When in doubt, introduce others. To make people feel valued, American Express advises to “always introduce people to others whenever the opportunity arises, unless you know that they’re already acquainted.’
Use “please,” “thank you,” and “you’re welcome.” This rudimentary tip falls in the common sense category, but its importance is stressed on all experts’ lists. According to emilypost.com, “‘Please’ turns a demand into a request. ‘Thank you’ changes an expectation into an appreciation. ‘You’re welcome’ acknowledges the other person’s thanks, rather than discounting it with a ‘no, thank you.’” Also, sending thank you notes never goes out of style
Greet people properly. Listed high on The Ascent’s list of “10 Business Etiquette Rules You Should Never Break,” greeting people with warmth and respect is paramount to leaving a favorable first impression. In addition, people don’t like it when their names are mispronounced, so if possible before you meet with someone for the first time, find out how to pronounce their name correctly. Also, if you’re doing business in a different country, do your homework. “When communicating with persons from other cultures, it is important to remember that almost everything could be different,” says Thomas
Listen and don’t interrupt. On their “25 Tips for Surviving the Modern Workplace,” TheForage.com emphasizes the importance of listening and not just waiting for your turn to talk. Interrupting is rude and shows disrespect for the opinions of others. Plus, listening will give you the opportunity to understand and sympathize with the speaker’s point of view
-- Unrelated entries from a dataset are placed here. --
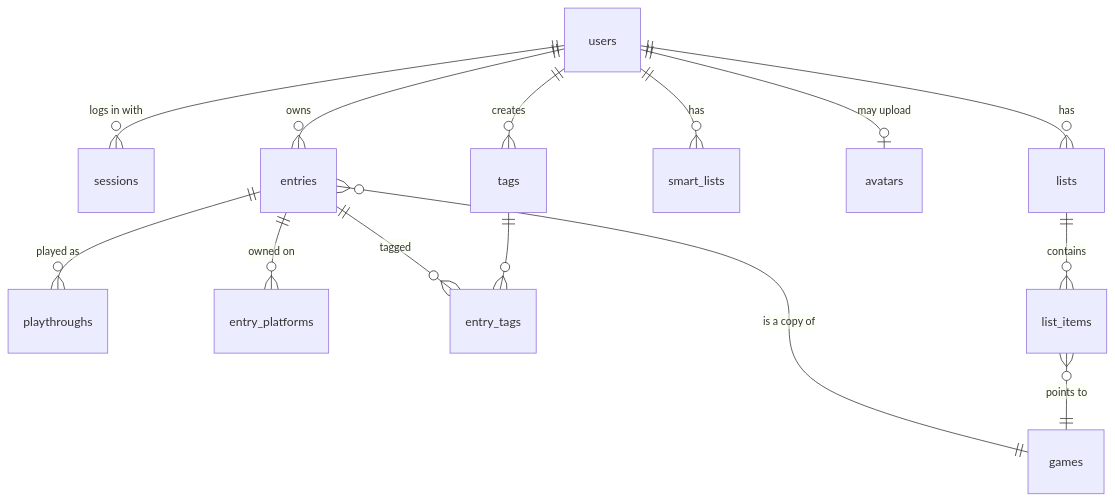
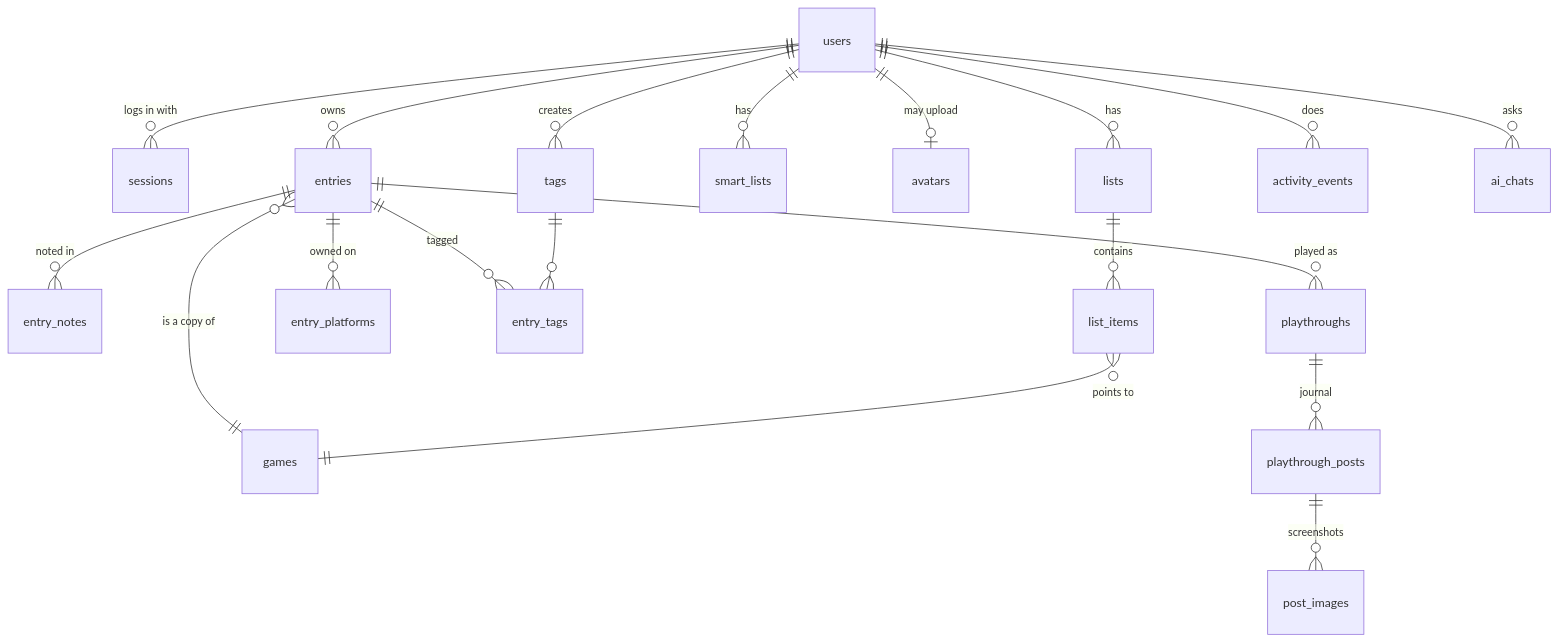
The fifth of 23 diagrams in OVERVIEW.md (joeattardi/gamequeue), drawn with Mermaid before and after one commit. The commit also changed other lines of this file and 96 other files, not shown here.

````diff
--- a/OVERVIEW.md
+++ b/OVERVIEW.md
@@ -228,17 +228,22 @@
 ```mermaid
 erDiagram
     users ||--o{ sessions : "logs in with"
     users ||--o{ entries : "owns"
     users ||--o{ lists : "has"
     users ||--o{ smart_lists : "has"
     users ||--o| avatars : "may upload"
     users ||--o{ tags : "creates"
+    users ||--o{ activity_events : "does"
+    users ||--o{ ai_chats : "asks"
 
     entries }o--|| games : "is a copy of"
+    entries ||--o{ entry_notes : "noted in"
     entries ||--o{ playthroughs : "played as"
     entries ||--o{ entry_platforms : "owned on"
     entries ||--o{ entry_tags : "tagged"
     tags ||--o{ entry_tags : ""
+    playthroughs ||--o{ playthrough_posts : "journal"
+    playthrough_posts ||--o{ post_images : "screenshots"
     lists ||--o{ list_items : "contains"
     list_items }o--|| games : "points to"
 ```
````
Stay focused and send signals of engagement. Don’t let your smartphone interrupt you when you are speaking with someone or in a meeting. Take the time to ask questions and show an interest in the other person’s thoughts. The Ascent adds, “Nod in accord with their comments and smile genuinely when appropriate.”
Dress appropriately. Although business clothing may not be the same as it was a decade ago, this is a rule that still appears on most etiquette experts’ list of essentials. Setting a professional tone with your clothing is crucial to building new relationships.
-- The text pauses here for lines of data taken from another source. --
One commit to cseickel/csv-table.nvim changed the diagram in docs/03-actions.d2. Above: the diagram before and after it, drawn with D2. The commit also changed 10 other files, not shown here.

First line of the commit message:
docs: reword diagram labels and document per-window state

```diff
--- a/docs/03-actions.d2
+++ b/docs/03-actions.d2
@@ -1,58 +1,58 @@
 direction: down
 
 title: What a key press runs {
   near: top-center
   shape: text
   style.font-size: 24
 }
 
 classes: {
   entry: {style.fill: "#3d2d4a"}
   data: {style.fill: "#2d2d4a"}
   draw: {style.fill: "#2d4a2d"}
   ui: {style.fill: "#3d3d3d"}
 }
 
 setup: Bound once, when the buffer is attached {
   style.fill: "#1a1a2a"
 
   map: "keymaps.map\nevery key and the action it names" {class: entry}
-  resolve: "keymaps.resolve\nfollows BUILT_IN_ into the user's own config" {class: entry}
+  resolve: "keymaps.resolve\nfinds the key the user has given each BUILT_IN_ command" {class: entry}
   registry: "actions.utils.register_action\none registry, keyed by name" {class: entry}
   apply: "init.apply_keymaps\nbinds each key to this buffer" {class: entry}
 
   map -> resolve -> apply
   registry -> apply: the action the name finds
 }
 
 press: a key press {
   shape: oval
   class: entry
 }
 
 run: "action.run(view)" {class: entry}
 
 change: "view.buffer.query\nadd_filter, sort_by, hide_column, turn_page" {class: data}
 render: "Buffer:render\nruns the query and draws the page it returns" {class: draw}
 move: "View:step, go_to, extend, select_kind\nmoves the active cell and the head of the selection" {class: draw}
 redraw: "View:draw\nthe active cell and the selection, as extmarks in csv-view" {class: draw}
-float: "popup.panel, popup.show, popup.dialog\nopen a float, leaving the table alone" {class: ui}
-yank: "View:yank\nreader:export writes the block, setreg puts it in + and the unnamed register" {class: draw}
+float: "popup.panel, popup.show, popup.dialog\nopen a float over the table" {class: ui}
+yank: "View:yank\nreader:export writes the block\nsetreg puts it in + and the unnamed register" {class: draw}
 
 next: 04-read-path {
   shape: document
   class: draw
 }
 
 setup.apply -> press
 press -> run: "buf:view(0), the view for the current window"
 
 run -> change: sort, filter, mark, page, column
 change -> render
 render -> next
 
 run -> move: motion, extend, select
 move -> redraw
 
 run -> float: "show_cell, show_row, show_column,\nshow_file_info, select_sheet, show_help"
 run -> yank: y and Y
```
Grow your skills
Having strong personal skills can make or break relationships, so it’s a good idea to perform a periodic self-check to find your blind spots to improve your ability to work well with others.
"Many times, you may not even be aware of the negative things you are doing."
“Many times, you may not even be aware of the negative things you are doing,” says Bill Sweeney, AVP, program director at Global Atlantic Consulting, which offers a workshop called CLOUT. The program is designed to help financial professionals gain more self-awareness to create deeper connections with people, build influence, and stand apart.
“This is something that financial professionals often don’t think about. We think about managing people’s money to put them in a better position financially. But you can’t even get to that point unless you understand your clout,” explains Jeanne Underwood, SVP & Head of Global Atlantic Consulting. Through a series of questionnaires and exercises, the CLOUT workshop examines each individual’s appeal on a personal, emotional, and social level to identify behaviors and manners that need attention designed to help win more business.
In addition to participating in training courses like this, other ways to hone your business etiquette skills include conducting research through books or online, consider joining an organization that focuses on skill-building, asking your peers for feedback, working with a professional coach, and, most importantly, practicing. No matter what, soft-skills improvement requires a willingness to change your behavior to become a more effective, compelling, and valued professional. In the words of etiquette expert Lisa Grotts, “Good manners don’t cost a dime, but bad ones can be very costly.”